Louisiana's child abuse statutes make it illegal to physically, emotionally, or sexually abuse minors. Under Louisiana law, certain third parties and professionals with access to children (such as teachers and pediatricians) are required to report any knowledge or suspicion of abuse to the authorities. In addition, the Louisiana Department of Children & Family Services coordinates statewide efforts to curb child abuse and states that one of their top goals is "working to keep children safe."
Keep in mind that child abuse laws can vary from state to state.

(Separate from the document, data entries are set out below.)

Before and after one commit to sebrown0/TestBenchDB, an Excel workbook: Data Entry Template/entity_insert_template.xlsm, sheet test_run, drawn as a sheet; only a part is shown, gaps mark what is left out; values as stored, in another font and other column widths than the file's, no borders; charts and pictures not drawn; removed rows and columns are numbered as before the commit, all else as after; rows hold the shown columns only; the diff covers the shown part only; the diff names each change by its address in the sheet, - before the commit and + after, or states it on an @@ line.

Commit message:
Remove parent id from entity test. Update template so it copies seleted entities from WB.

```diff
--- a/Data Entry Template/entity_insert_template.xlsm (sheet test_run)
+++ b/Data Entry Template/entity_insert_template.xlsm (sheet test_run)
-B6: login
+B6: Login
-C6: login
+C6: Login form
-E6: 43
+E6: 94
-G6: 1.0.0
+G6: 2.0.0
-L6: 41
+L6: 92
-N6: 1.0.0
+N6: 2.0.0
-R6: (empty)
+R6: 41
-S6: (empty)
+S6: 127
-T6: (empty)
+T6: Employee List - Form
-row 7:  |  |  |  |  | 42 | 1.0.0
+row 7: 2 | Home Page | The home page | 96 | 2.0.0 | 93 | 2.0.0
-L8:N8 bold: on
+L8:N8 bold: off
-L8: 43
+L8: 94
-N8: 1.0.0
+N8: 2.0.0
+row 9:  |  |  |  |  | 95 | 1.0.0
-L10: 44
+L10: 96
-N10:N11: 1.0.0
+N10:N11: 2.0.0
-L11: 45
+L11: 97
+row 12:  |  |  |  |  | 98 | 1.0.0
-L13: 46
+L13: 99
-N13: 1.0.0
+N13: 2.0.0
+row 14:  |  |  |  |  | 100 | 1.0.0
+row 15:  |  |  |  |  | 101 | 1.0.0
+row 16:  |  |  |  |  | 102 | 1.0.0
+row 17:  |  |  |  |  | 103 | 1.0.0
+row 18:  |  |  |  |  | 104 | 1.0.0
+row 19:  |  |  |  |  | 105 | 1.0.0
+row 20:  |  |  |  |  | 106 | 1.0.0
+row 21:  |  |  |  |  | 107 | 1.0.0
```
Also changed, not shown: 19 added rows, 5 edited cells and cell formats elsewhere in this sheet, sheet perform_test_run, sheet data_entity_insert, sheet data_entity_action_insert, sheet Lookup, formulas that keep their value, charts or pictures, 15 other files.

The following table touches on the basics of Louisiana child abuse statutes.
||§14:403 Criminal; Art. 609 & 603 Children's Code
|What Constitutes Abuse

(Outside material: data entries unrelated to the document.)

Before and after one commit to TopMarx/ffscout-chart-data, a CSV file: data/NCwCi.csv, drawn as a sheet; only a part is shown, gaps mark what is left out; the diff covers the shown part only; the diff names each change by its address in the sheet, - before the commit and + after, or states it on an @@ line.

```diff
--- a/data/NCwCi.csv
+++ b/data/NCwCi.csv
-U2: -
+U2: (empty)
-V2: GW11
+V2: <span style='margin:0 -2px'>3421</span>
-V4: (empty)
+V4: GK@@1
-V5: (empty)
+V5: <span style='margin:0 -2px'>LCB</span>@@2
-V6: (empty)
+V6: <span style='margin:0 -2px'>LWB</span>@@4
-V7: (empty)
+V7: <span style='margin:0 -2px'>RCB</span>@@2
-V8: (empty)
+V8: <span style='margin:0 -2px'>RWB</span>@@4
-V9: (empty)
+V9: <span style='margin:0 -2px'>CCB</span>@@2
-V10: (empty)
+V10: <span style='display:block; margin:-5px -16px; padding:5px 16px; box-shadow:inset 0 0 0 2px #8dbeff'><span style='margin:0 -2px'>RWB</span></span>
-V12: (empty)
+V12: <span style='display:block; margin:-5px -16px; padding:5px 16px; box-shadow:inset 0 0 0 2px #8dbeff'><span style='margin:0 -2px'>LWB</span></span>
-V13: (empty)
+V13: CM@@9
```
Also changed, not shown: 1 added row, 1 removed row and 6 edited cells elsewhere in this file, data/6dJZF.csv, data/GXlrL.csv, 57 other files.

||Acts seriously endangering the physical, mental, or emotional health of child, including infliction or allowing infliction or attempted infliction of physical or mental injury; exploitation by overwork; sexual abuse or involvement in pornography
|Mandatory Reporting Required By

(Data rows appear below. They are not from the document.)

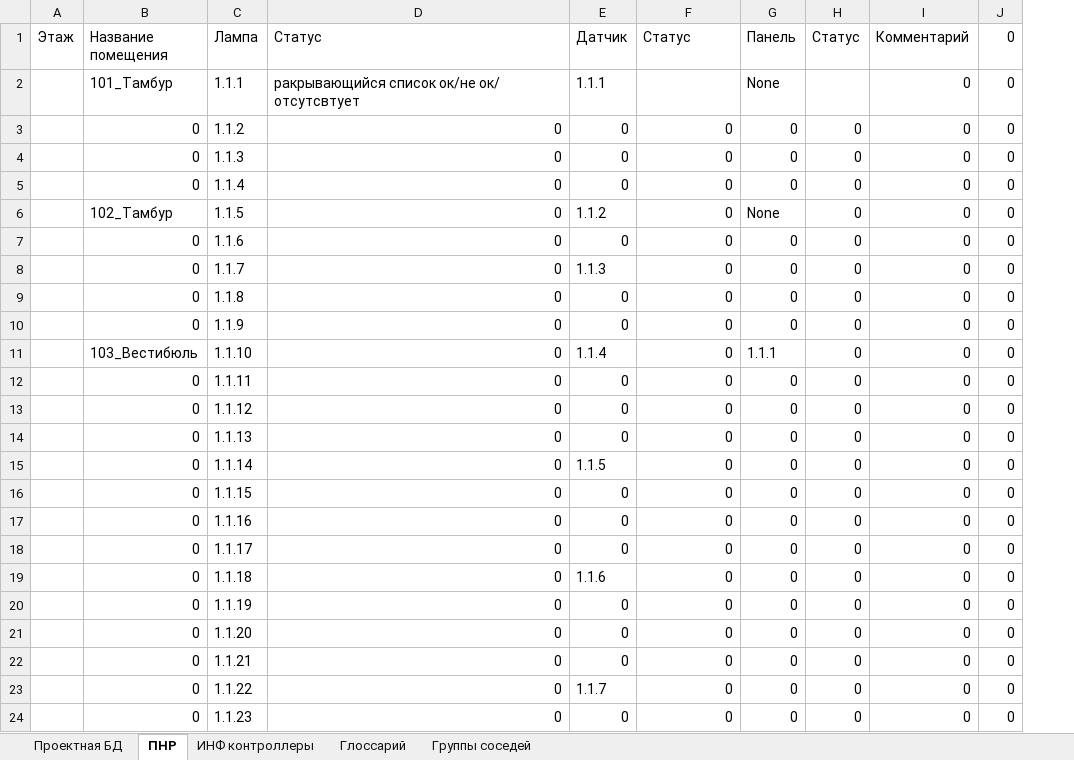
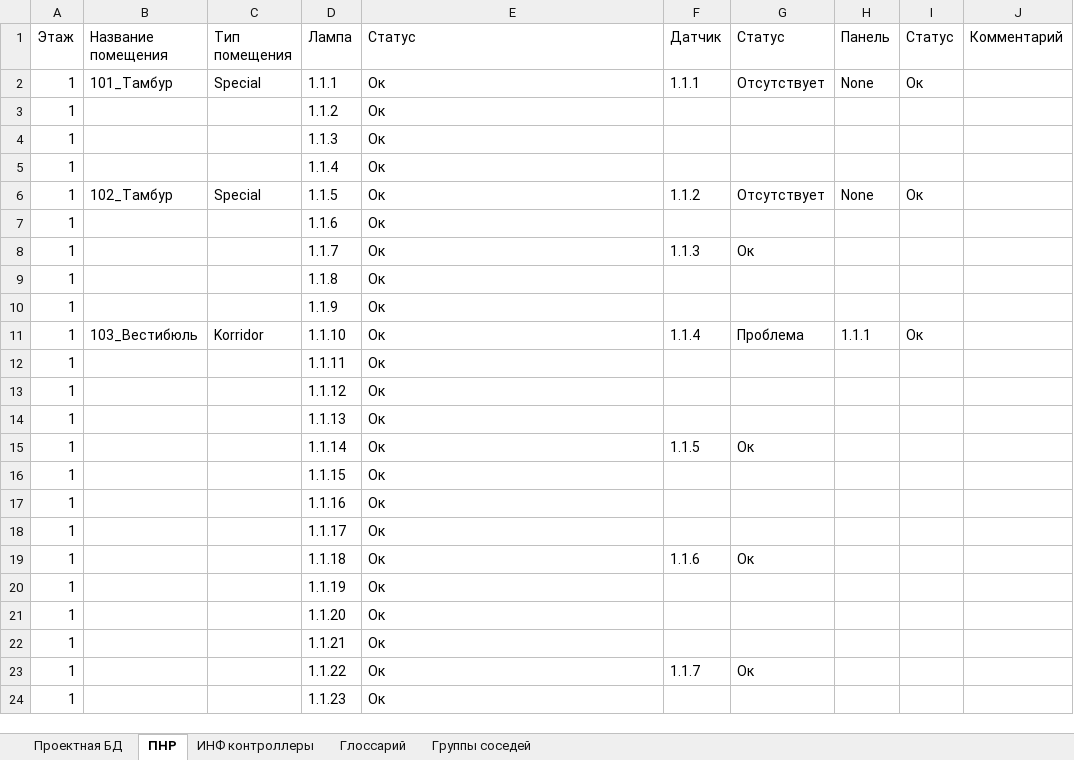
Before and after one commit to Azrielshka/ha-lighting-compilers, an Excel workbook: data/object_example.xlsx, sheet ПНР, drawn as a sheet; values as stored, in another font and other column widths than the file's, no cell formats; removed rows and columns are numbered as before the commit, all else as after; the diff names each change by its address in the sheet, - before the commit and + after, or states it on an @@ line.

Commit message:
Edit main example table - major change

```diff
--- a/data/object_example.xlsx (sheet ПНР)
+++ b/data/object_example.xlsx (sheet ПНР)
+column C (Тип помещения), rows 2-11: Special |  |  |  | Special |  |  |  |  | Korridor
-column J (0), rows 2-24: all 0
-A2:A24 (Этаж): (empty)
+A2:A24 (Этаж): 1
-E2 (Статус): ракрывающийся список ок/не ок/ отсутсвтует
+E2 (Статус): Ок
-G2 (Статус): (empty)
+G2 (Статус): Отсутствует
-I2 (Статус): (empty)
+I2 (Статус): Ок
-J2:J24 (Комментарий): 0
+J2:J24 (Комментарий): (empty)
-B3:B5 (Название помещения): 0
+B3:B5 (Название помещения): (empty)
-E3:E24 (Статус): 0
+E3:E24 (Статус): Ок
-F3:F5 (Датчик): 0
+F3:F5 (Датчик): (empty)
-G3:G5 (Статус): 0
+G3:G5 (Статус): (empty)
-H3:H5 (Панель): 0
+H3:H5 (Панель): (empty)
-I3:I5 (Статус): 0
+I3:I5 (Статус): (empty)
-G6 (Статус): 0
+G6 (Статус): Отсутствует
-I6 (Статус): 0
+I6 (Статус): Ок
-B7:B10 (Название помещения): 0
+B7:B10 (Название помещения): (empty)
-F7 (Датчик): 0
+F7 (Датчик): (empty)
-G7 (Статус): 0
+G7 (Статус): (empty)
-H7:H10 (Панель): 0
+H7:H10 (Панель): (empty)
-I7:I10 (Статус): 0
+I7:I10 (Статус): (empty)
-G8 (Статус): 0
+G8 (Статус): Ок
-F9:F10 (Датчик): 0
+F9:F10 (Датчик): (empty)
-G9:G10 (Статус): 0
+G9:G10 (Статус): (empty)
-G11 (Статус): 0
+G11 (Статус): Проблема
-I11 (Статус): 0
+I11 (Статус): Ок
-B12:B24 (Название помещения): 0
+B12:B24 (Название помещения): (empty)
-F12:F14 (Датчик): 0
+F12:F14 (Датчик): (empty)
-G12:G14 (Статус): 0
+G12:G14 (Статус): (empty)
-H12:H24 (Панель): 0
+H12:H24 (Панель): (empty)
-I12:I24 (Статус): 0
+I12:I24 (Статус): (empty)
-G15 (Статус): 0
+G15 (Статус): Ок
-F16:F18 (Датчик): 0
+F16:F18 (Датчик): (empty)
-G16:G18 (Статус): 0
+G16:G18 (Статус): (empty)
-G19 (Статус): 0
+G19 (Статус): Ок
-F20:F22 (Датчик): 0
+F20:F22 (Датчик): (empty)
-G20:G22 (Статус): 0
+G20:G22 (Статус): (empty)
-G23 (Статус): 0
+G23 (Статус): Ок
-F24 (Датчик): 0
+F24 (Датчик): (empty)
-G24 (Статус): 0
+G24 (Статус): (empty)
```
Also changed, not shown: sheet Глоссарий, sheet ИНФ контроллеры, sheet Группы соседей, cell formats.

||Any health practitioner, mental health/social service practitioner, teacher or child care provider, police officer or law enforcement, and commercial film and photographic print processor, and mediators, clergy
|Basis of Report of Abuse/neglect
||Cause to believe that a child's physical or mental health or welfare is endangered as a result of abuse or neglect
|To Whom Reported
||Local child protection unit of the Department of Social Services
|Penalty for Failure to Report or False Reporting
||Knowingly and willfully fails to report or makes a false report: misdemeanor and up to $500 and/or 6 months jail
Acts that constitute child abuse are more common in the United States than most people realize: every year, there are more than 3 million reports of child abuse, involving almost 6 million children. Worse still, every day, four or five children are killed by child abuse or neglect.
A child may be experiencing physical abuse if he or she:
- Has injuries that appear to have a pattern such as marks from a hand or belt
- Is always watchful and “on alert,” as if waiting for something bad to happen
- Has frequent injuries or unexplained bruises, welts, or cuts
- Shies away from touch, flinches at sudden movements, or seems afraid to go home
If you suspect someone of abusing a child, you can contact child abuse resources in your state. You can also visit FindLaw’s Where to Get Help for Child Abuse section for more information on how to protect children.
Louisiana Child Abuse Laws: Related Resources
The physical, emotional, and psychological effects of child abuse can be devastating. That's why it's best to report abuse to the authorities as soon as possible. If you would like to talk to a lawyer concerning a possible or existing child abuse case, you can contact a Louisiana criminal defense attorney in your area to schedule a confidential consultation. Whatever you do, do something if you suspect child abuse is going on.